But who is now asking the existential questions about our future as a people? The task cannot be left to a cacophony of religious fanatics and submissive, fatalistic sheep. But that seems to be the case. The Arab governments -- no, most of the Arab countries from top to bottom -- sit back in their seats and just wait as America postures, lines up, threatens and ships out more soldiers and F-16's to deliver the punch. The silence is deafening.
Years of sacrifice and struggle, of bones broken in hundreds of prisons and torture chambers from the Atlantic to the Gulf, families destroyed, endless poverty and suffering. Huge, expensive armies. For what?
This is not a matter of party or ideology or faction: it's a matter of what the great theologian Paul Tillich used to call ultimate seriousness. Technology, modernisation and certainly globalisation are not the answer for what threatens us as a people now. We have in our tradition an entire body of secular and religious discourse that treats of beginnings and endings, of life and death, of love and anger, of society and history. This is there, but no voice, no individual with great vision and moral authority seems able now to tap into that, and bring it to attention. We are on the eve of a catastrophe that our political, moral and religious leaders can only just denounce a little bit while, behind whispers and winks and closed doors, they make plans somehow to ride out the storm. They think of survival, and perhaps of heaven. But who is in charge of the present, the worldly, the land, the water, the air and the lives dependent on each other for existence? No one seems to be in charge. There is a wonderful colloquial expression in English that very precisely and ironically catches our unacceptable helplessness, our passivity and inability to help ourselves now when our strength is most needed. The expression is: will the last person to leave please turn out the lights? We are that close to a kind of upheaval that will leave very little standing and perilously little left even to record, except for the last injunction that begs for extinction.

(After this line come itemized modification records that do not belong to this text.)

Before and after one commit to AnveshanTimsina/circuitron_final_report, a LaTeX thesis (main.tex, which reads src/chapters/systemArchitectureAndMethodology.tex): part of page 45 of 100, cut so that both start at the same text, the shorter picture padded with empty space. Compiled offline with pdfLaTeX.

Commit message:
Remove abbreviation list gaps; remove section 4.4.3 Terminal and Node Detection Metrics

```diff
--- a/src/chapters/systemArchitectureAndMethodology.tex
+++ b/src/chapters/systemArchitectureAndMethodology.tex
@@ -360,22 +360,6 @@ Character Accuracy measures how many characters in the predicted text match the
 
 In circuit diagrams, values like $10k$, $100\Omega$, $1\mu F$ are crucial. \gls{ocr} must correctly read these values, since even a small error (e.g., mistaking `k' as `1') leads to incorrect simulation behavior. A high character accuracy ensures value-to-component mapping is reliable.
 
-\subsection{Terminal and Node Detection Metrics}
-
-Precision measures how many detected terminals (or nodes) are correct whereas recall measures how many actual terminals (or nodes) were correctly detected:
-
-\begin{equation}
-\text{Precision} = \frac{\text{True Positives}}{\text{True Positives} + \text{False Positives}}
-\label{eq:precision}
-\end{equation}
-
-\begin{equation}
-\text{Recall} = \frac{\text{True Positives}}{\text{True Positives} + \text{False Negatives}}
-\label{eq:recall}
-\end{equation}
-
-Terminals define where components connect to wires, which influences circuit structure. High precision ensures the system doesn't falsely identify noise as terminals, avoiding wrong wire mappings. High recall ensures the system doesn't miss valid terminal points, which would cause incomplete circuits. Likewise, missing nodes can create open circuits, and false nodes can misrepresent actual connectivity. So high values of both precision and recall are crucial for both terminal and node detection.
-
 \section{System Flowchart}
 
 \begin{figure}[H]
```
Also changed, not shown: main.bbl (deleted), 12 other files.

Hasn't the time come for us collectively to demand and try to formulate a genuinely Arab alternative to the wreckage about to engulf our world? This is not only a trivial matter of regime change, although God knows that we can do with quite a bit of that. Surely it can't be a return to Oslo, another offer to Israel to please accept our existence and let us live in peace, another cringing crawling inaudible plea for mercy. Will no one come out into the light of day to express a vision for our future that isn't based on a script written by Donald Rumsfeld and Paul Wolfowitz, those two symbols of vacant power and overweening arrogance? I hope someone is listening.
Edward Said is University Professor of English and Comparative Literature at Columbia University, and is a leading Palestinian intellectual and activist. Among his books are The End of the Peace Process: Oslo and After (Pantheon, 2000), Peace and Its Discontents: Essays on Palestine in the Middle East Peace Process (Vintage, 1996), and Out of Place: A Memoir (Knopf, 1999). This article first appeared in Al-Ahram Weekly (Egypt)